"You never achieve success unless you like what you are doing." -Dale Carnegie
Congratulations, you did it! You received the offer letter you've been looking for and maybe even offers from multiple companies, if you're lucky. Now comes the difficult process of reviewing the offer(s) and determining if the offer, and company, are the right fit for you. This includes looking at factors such as the company's stability, how that company might impact your career development, your own happiness while working at that company, the financial package they are offering you, and other important factors that may be more critical to you and your values. Let's go ahead and take a little look into these various factors now.
I'm taking a leap here and guessing that you don't want be fired or laid off any time soon, right?
This is where evaluating the company's long-term stability is important. Are they a bigger company with a long track-record of profits and growth? Are they a smaller company at the beginning round of seed funding? Whatever may be the case, you have to do your research to ensure your future won't be turned upside down in a couple of months. It also will be important to understand your own wants and needs. Large, more established companies tend to grow more slowly, providing less opportunities to move up the career ladder. They also will be less likely to afford you the opportunity to work with bleeding-edge technologies.
If stability isn't an important factor of yours and you feel that you would be able to get a new job quickly, it could be better for you to take the offer from the start-up, even if it's unstable. Otherwise, stability might be more important to your values if you don't feel confident that you can get a new job quickly after a lay-off. Whatever the case, make sure you evaluate the stability against your own career development goals.
You have to review each offer before accepting to determine how the position might ultimately effect your career path. While one of these offers may be for the company of your dreams, it's very likely that you may want to move companies and start the interview process all over again. You should answer some questions honestly, and with deep consideration, to better understand your needs:
To some, hopefully most, this might be the most important category of them all. While the company and financial package is important, none of that will make you want to stay at a company if you are not happy. It will take a deep dive into understanding your needs and wants, your values, and what you're looking for in a career. The following are some examples of what these may be but you'll really want to look inward to identify what's important to you.
When reviewing the offer letter, be sure to look at more than just the salary.
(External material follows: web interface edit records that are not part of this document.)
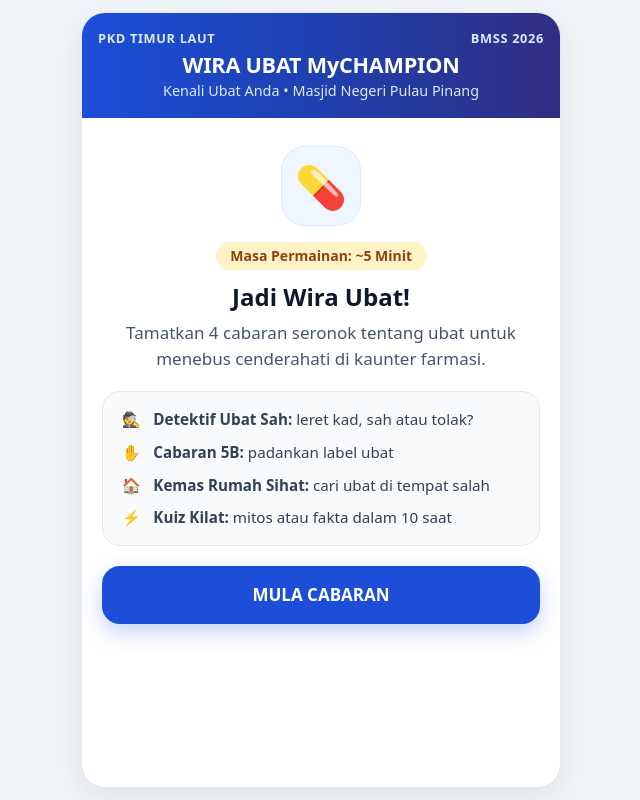
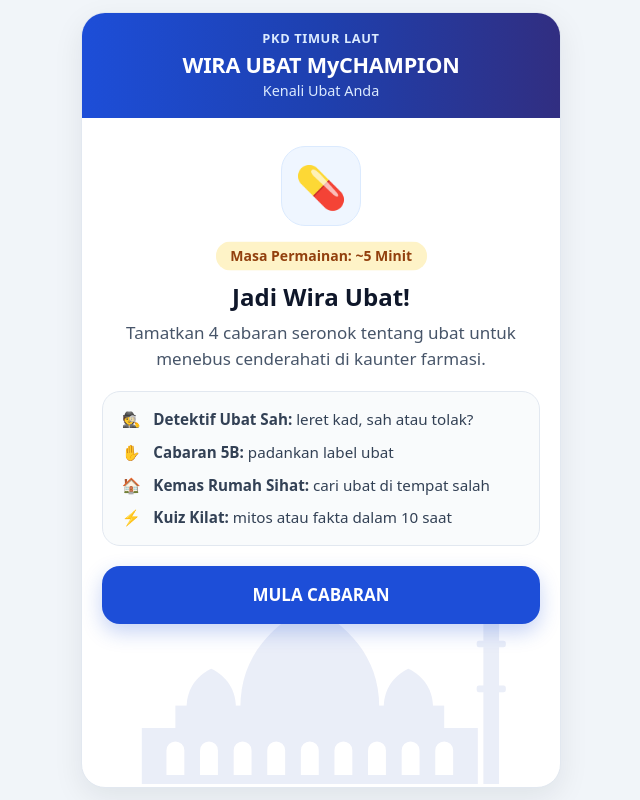
Before and after one commit to yyk7091-crypto/mychampion-wira-ubat, a plain HTML site: page index.html in a window 1280 px wide. Shown: the whole page, without its empty margins (319-959 px from the left). Drawn offline with Linux system fonts and the light colour scheme.

Commit message:
Add mosque watermark and update organiser credit

```diff
--- a/index.html
+++ b/index.html
@@ -60,14 +60,26 @@
     /* Header */
     .top {
       position: relative;
+      z-index: 1;
       padding: 16px;
       text-align: center;
       color: #fff;
       background: linear-gradient(90deg, var(--blue-700), var(--blue-800), var(--indigo-900));
     }
+    /* Faint mosque silhouette fixed behind the page content, so it stays visible while scrolling. */
+    .mosque {
+      position: fixed;
+      left: 50%;
+      bottom: 16px;
+      z-index: 0;
+      width: min(28rem, 92vw);
+      height: auto;
+      fill: var(--blue-800);
+      opacity: .09;
+      transform: translateX(-50%);
+      pointer-events: none;
+    }
     .top-meta {
-      display: flex;
-      justify-content: space-between;
       font-size: .8rem;
       font-weight: 700;
       letter-spacing: .05em;
@@ -77,7 +89,7 @@
     .top h1 { margin: 4px 0 2px; font-size: 1.35rem; font-weight: 900; letter-spacing: -.01em; line-height: 1.2; }
     .top p { margin: 0; font-size: .9rem; color: var(--blue-100); }
 
-    main { flex: 1; display: flex; flex-direction: column; padding: 20px; }
+    main { position: relative; z-index: 1; flex: 1; display: flex; flex-direction: column; padding: 20px; }
     .screen { flex: 1; display: flex; flex-direction: column; }
     .center { text-align: center; }
 
@@ -109,7 +121,7 @@
 
     .panel {
       padding: 16px;
-      background: var(--slate-50);
+      background: rgba(248, 250, 252, .8); /* see-through so the mosque watermark shows */
       border: 1px solid var(--slate-200);
       border-radius: var(--radius);
     }
@@ -468,13 +480,28 @@
 
   <div class="app">
 
+    <!-- Page watermark: stylised silhouette of Masjid Negeri Pulau Pinang (main dome, side domes, minaret). -->
+    <svg class="mosque" viewBox="0 0 400 200" aria-hidden="true" focusable="false">
+        <path fill-rule="evenodd" d="M40 150H340V200H40Z
+          M62 192V170a8 8 0 0 1 16 0V192Z M92 192V170a8 8 0 0 1 16 0V192Z M122 192V170a8 8 0 0 1 16 0V192Z
+          M152 192V170a8 8 0 0 1 16 0V192Z M182 192V170a8 8 0 0 1 16 0V192Z M212 192V170a8 8 0 0 1 16 0V192Z
+          M242 192V170a8 8 0 0 1 16 0V192Z M272 192V170a8 8 0 0 1 16 0V192Z M302 192V170a8 8 0 0 1 16 0V192Z" />
+        <rect x="70" y="130" width="240" height="22" />
+        <path d="M128 132C128 84 158 58 190 40C222 58 252 84 252 132Z" />
+        <rect x="187" y="20" width="6" height="22" />
+        <circle cx="190" cy="15" r="6" />
+        <path d="M80 132C80 112 92 102 102 97C112 102 124 112 124 132Z" />
+        <path d="M256 132C256 112 268 102 278 97C288 102 300 112 300 132Z" />
+        <rect x="345" y="42" width="14" height="158" />
+        <rect x="339" y="72" width="26" height="6" rx="2" />
+        <rect x="339" y="112" width="26" height="6" rx="2" />
+        <path d="M343 42L352 6L361 42Z" />
+      </svg>
+
     <header class="top">
-      <div class="top-meta">
-        <span>PKD Timur Laut</span>
-        <span>BMSS 2026</span>
-      </div>
+      <div class="top-meta">PKD Timur Laut</div>
       <h1>WIRA UBAT MyCHAMPION</h1>
-      <p>Kenali Ubat Anda &bull; Masjid Negeri Pulau Pinang</p>
+      <p>Kenali Ubat Anda</p>
     </header>
 
     <main>
@@ -589,7 +616,7 @@
           Pertanyaan ubat-ubatan: Pusat Panggilan Farmasi Kebangsaan <strong>1800-88-6722</strong><br />
           <a href="https://www.knowyourmedicine.gov.my" target="_blank" rel="noopener">www.knowyourmedicine.gov.my</a>
           <br /><br />
-          Anjuran Bersama Pejabat Kesihatan Daerah Timur Laut &amp; Masjid Negeri Pulau Pinang
+          Anjuran Pejabat Kesihatan Daerah Timur Laut
         </div>
       </section>
 
```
While that number is important, the amount that you actually receive from the company each year will be vastly different. Be sure to also look over the new hire bonuses, annual bonus, stock options, health benefits, retirement plans, and cost of living.
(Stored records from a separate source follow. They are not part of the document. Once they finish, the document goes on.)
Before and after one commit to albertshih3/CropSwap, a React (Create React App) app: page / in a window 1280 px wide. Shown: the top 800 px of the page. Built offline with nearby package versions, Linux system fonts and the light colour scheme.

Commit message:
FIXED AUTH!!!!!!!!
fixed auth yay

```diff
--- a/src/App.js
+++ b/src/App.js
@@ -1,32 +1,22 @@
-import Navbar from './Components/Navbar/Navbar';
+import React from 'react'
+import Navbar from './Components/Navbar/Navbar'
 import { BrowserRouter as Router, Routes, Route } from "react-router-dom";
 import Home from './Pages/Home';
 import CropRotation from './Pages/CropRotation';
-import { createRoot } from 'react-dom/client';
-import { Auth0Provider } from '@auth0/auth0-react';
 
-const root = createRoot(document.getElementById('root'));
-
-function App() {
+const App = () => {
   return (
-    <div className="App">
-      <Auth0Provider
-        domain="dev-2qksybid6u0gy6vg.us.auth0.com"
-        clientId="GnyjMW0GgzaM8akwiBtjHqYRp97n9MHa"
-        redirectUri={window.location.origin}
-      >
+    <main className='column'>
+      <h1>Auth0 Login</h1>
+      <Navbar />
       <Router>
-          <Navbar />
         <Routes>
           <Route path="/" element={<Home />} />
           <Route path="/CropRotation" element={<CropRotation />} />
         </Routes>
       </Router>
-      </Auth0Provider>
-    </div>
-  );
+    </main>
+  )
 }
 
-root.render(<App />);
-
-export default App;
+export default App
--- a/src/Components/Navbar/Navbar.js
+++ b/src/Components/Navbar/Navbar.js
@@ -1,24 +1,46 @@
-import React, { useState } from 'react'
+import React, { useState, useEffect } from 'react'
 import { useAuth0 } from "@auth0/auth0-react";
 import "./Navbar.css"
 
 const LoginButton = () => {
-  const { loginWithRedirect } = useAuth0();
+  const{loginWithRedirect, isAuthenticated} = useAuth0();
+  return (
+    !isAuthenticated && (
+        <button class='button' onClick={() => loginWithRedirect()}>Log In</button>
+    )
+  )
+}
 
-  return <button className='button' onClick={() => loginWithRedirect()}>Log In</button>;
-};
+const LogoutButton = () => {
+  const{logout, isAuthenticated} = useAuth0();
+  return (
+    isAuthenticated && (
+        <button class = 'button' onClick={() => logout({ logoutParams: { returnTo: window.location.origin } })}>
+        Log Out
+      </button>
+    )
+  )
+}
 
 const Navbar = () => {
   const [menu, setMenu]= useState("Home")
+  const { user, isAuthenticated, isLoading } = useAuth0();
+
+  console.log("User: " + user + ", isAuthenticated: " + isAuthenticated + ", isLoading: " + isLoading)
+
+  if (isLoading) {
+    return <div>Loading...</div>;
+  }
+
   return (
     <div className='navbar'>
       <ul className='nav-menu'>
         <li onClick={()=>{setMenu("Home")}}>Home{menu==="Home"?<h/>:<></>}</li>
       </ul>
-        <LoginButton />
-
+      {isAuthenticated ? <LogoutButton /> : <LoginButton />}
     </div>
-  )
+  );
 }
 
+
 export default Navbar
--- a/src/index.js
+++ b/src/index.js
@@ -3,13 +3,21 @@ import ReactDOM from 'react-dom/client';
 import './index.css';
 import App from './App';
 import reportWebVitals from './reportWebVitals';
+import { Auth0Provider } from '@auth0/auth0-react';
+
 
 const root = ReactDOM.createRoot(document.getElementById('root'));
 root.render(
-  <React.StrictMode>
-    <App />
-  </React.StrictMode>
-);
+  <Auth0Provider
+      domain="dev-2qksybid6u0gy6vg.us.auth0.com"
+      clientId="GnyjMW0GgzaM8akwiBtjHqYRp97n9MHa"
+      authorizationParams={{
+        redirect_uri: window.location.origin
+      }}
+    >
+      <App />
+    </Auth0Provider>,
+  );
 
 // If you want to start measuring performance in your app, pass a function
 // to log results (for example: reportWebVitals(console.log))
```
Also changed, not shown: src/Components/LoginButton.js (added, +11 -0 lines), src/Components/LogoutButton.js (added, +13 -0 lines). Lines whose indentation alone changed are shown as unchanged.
Remember that your salary will change year over year though and it's important to consider how a company will help you grow and advance your career. Try not to put too much emphasis on the short-term view of your immediate salary and consider how the company will help you towards your long-term financial goals
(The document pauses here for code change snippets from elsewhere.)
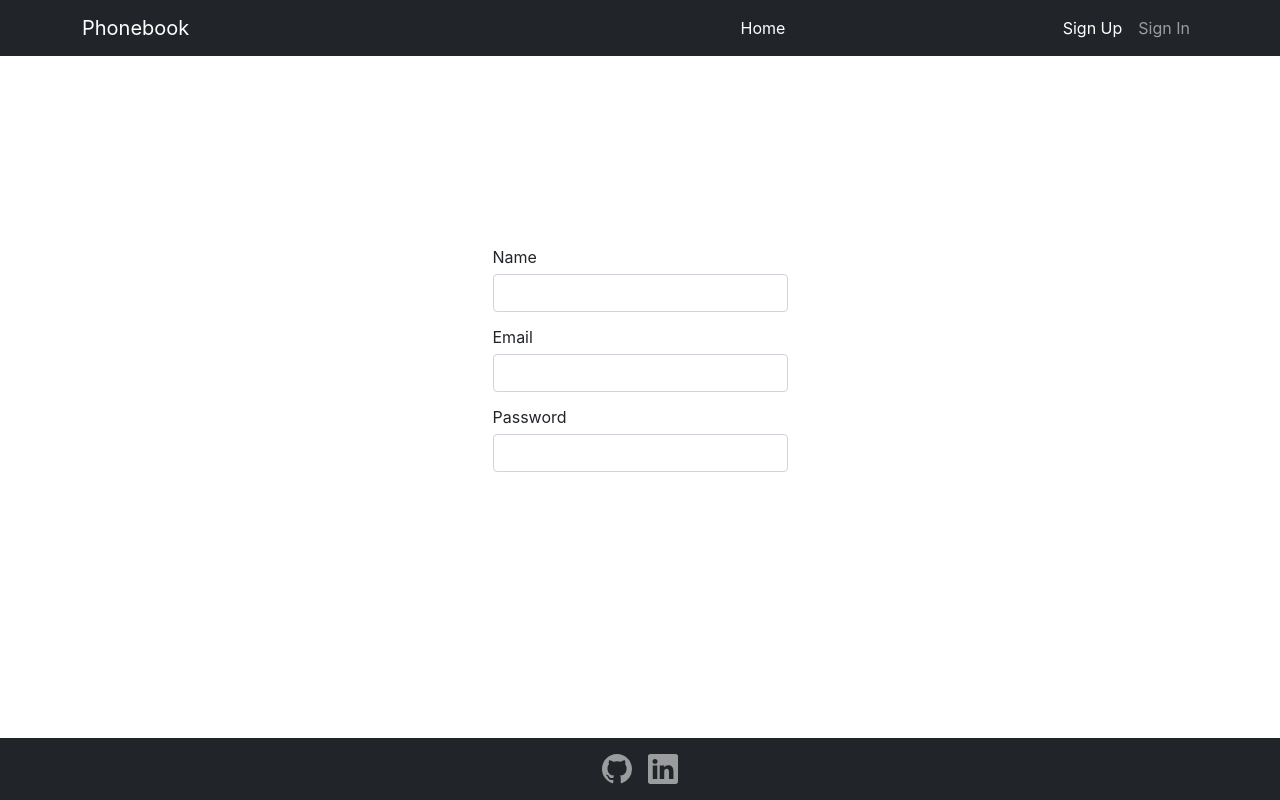
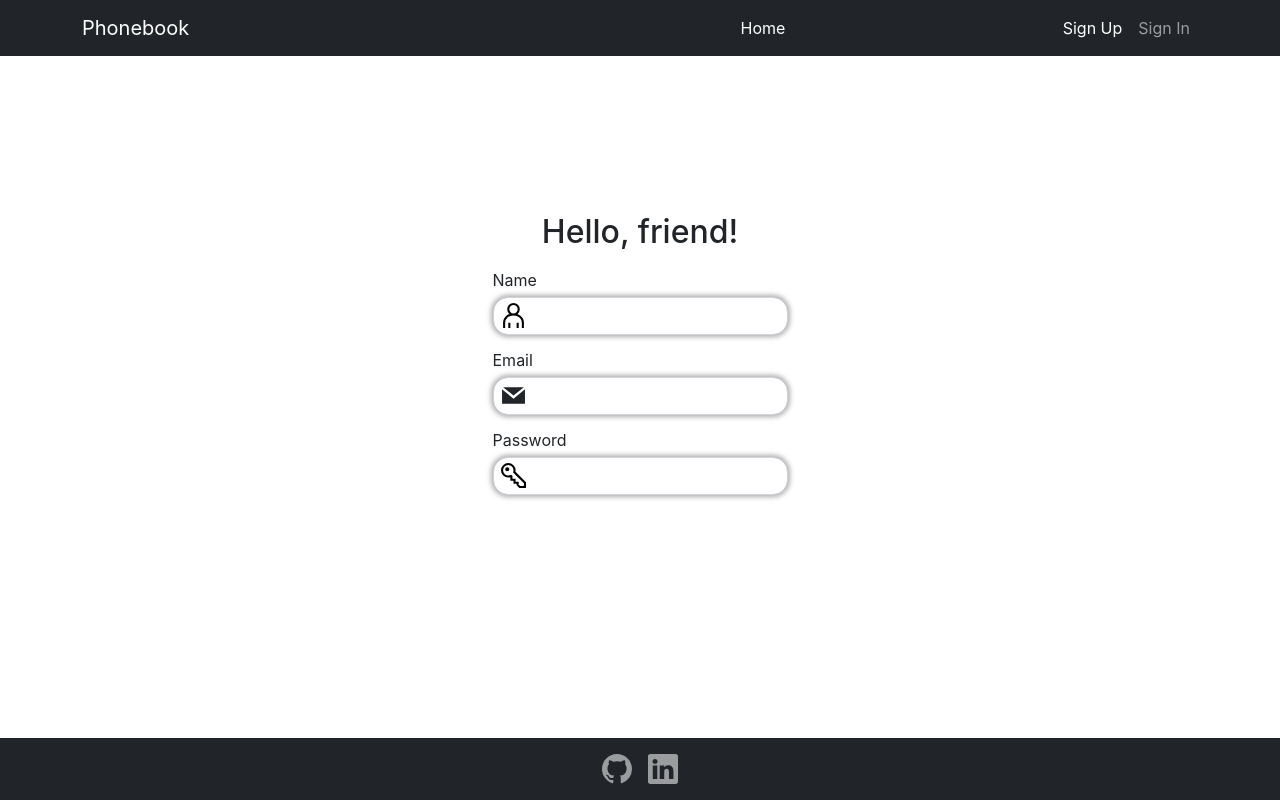
Before and after one commit to eijjeka/goit-react-hw-08-phonebook, a React (Create React App) app: page /register in a window 1280 px wide. Built offline with nearby package versions, Linux system fonts and the light colour scheme.

Commit message:
add files

```diff
--- a/src/components/register/Register.jsx
+++ b/src/components/register/Register.jsx
@@ -3,6 +3,7 @@ import { useDispatch } from "react-redux";
 import { motion } from "framer-motion";
 import authOperations from "redux/auth/auth-operations";
 import { useForm } from "react-hook-form";
+import { GrMail, GrKey, GrUser } from "react-icons/gr";
 import {
   Form,
   Label,
@@ -10,6 +11,7 @@ import {
   Button,
   ErrorMessage,
   ListError,
+  Title,
 } from "./Register.styled";
 
 export const Register = () => {
@@ -30,12 +32,14 @@ export const Register = () => {
   };
 
   return (
+    <section>
       <motion.div
         initial={{ scale: 0, opacity: 0 }}
         animate={{ scale: 1, opacity: 1 }}
         transition={{ duration: 0.9 }}
       >
         <Form onSubmit={handleSubmit(onSubmit)}>
+          <Title>Hello, friend!</Title>
           <Label>
             Name
             <Input
@@ -48,9 +52,19 @@ export const Register = () => {
                 },
               })}
             />
+            <GrUser
+              style={{
+                position: "absolute",
+                top: "35px",
+                left: "8px",
+              }}
+              size={25}
+            />
           </Label>
           <ErrorMessage>
-          {errors?.name && <ErrorMessage>{errors?.name?.message}</ErrorMessage>}
+            {errors?.name && (
+              <ErrorMessage>{errors?.name?.message}</ErrorMessage>
+            )}
           </ErrorMessage>
           <Label>
             Email
@@ -64,6 +78,14 @@ export const Register = () => {
                   message: "Please enter a valid email «example@mail.com»",
                 },
               })}
+            />
+            <GrMail
+              style={{
+                position: "absolute",
+                top: "35px",
+                left: "8px",
+              }}
+              size={25}
             />
           </Label>
           <ErrorMessage>
@@ -84,6 +106,14 @@ export const Register = () => {
                 },
               })}
             />
+            <GrKey
+              style={{
+                position: "absolute",
+                top: "35px",
+                left: "8px",
+              }}
+              size={25}
+            />
           </Label>
           <ErrorMessage>
             {errors?.password && (
@@ -102,15 +132,16 @@ export const Register = () => {
             <Button
               type="submit"
               as={motion.button}
-            initial={{ y: 100, opacity: 0 }}
-            animate={{ y: 0, opacity: 1 }}
+              initial={{ opacity: 0 }}
+              animate={{ opacity: 1 }}
               transition={{ duration: 0.9, delay: 0.1 }}
             >
-            Submit
+              Create Account
             </Button>
           )}
         </Form>
       </motion.div>
+    </section>
   );
 };
 
--- a/src/components/register/Register.styled.jsx
+++ b/src/components/register/Register.styled.jsx
@@ -1,22 +1,28 @@
 import styled from "styled-components";
+
+export const Title = styled.h2`
+  text-align: center;
+`;
 
 export const Form = styled.form`
   display: flex;
   flex-direction: column;
+  /* border: 1px solid black; */
+  padding: 10px 20px;
 `;
 
 export const Label = styled.label`
   display: flex;
   flex-direction: column;
   margin-top: 9px;
+  position: relative;
 `;
 
 export const Input = styled.input`
-  position: relative;
   display: block;
   width: 295px;
   margin-top: 5px;
-  padding: 0.375rem 0.75rem;
+  padding: 0.375rem 38px;
   font-size: 1rem;
   font-weight: 400;
   line-height: 1.5;
@@ -25,8 +31,10 @@ export const Input = styled.input`
   background-clip: padding-box;
   border: 1px solid #ced4da;
   appearance: none;
-  border-radius: 0.25rem;
+  border-radius: 15px;
+  box-shadow: 0 0 5px 2px rgba(148, 148, 148, 0.75);
   transition: border-color 0.15s ease-in-out, box-shadow 0.15s ease-in-out;
+
   &:focus {
     color: #212529;
     background-color: #fff;
@@ -38,22 +46,16 @@ export const Input = styled.input`
 
 export const Button = styled.button`
   display: inline-block;
-  width: 100px;
-  margin-top: 10px;
+  margin-top: 20px;
   padding: 5px 5px;
   font-weight: 400;
   line-height: 1.5;
-  text-align: center;
-  text-decoration: none;
-  vertical-align: middle;
+  text-transform: uppercase;
   cursor: pointer;
-  user-select: none;
   color: #fff;
   background-color: #212529;
-  border: 1px solid transparent;
   border-color: #212529;
-  font-size: 1rem;
-  border-radius: 0.25rem;
+  border-radius: 20px;
   transition: color 0.15s ease-in-out, background-color 0.15s ease-in-out,
     border-color 0.15s ease-in-out, box-shadow 0.15s ease-in-out;
 
@@ -76,3 +78,5 @@ export const ListError = styled.ul`
   padding: 0;
   list-style: none;
 `;
+
+export const Section = styled.section``;
```
Also changed, not shown: 1 other file (tests, documents, lock files or other folders). Lines whose indentation alone changed are shown as unchanged.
While the above factors are important, you'll also want to take some time and evaluate anything else that you feel is important.
This might include how close the new job location is to your friends and family, what types of events and activities you'll have in the city of your new job, walkability of the city, so on and so forth. Whatever you value in a career, company, and location are all important factors to analyze against each job offer to help you identify which is the right fit for you.
A great method to compare these potential offers would be to rank each factor's importance to you as a 1 (not important), 3 (important), 9 (very important). You can then rank each offer against how well they satisfy each factor, using the same scale of 1, 3, and 9, and multiply that against the factor's importance. After all have been evaluated, sum the numbers for each offer and you'll have your prioritization ranking for each. This can be done, not only for these other important factors, but also for the previously discussed factors above. Below is an example table showing this concept in action.
|Job Offer||Factor #1||Factor #2||Factor #3||Factor #4||Total|
|Offer #1||1 (3)||9 (9)||9 (27)||1 (9)||48|
|Offer #2||9 (27)||3 (3)||3 (9)||9 (81)||120|
|Offer #3||3 (9)||1 (1))||1 (3)||1 (9)||22|
That's all there is to it! A quick prioritization matrix can help you immensely in evaluating your offer and deciding what is going to be best for you. While there are numerous different factors to consider, this activity will be well worth your time. I hope you utilize it to properly consider everything and not just go with the offer providing you the highest salary. As you can see, there's a lot more to consider, which will net you a higher take-home pay in the future, as well as help ensure your happiness and mental stability are intact to see it all through.
If you enjoyed the post, be sure to follow me so that you don't miss the rest of this series, where I continue, in detail, on what to do After the Interview, including negotiating your offer letter! The links to my social media accounts can be found on my contact page. Please feel free to share any of your own experiences with the interviewing process, general questions and comments, or even other topics you would like me to write about. If this series of posts help you land that dream job of yours, be sure to let me know as well. Thank you and I look forward to hearing from you!👋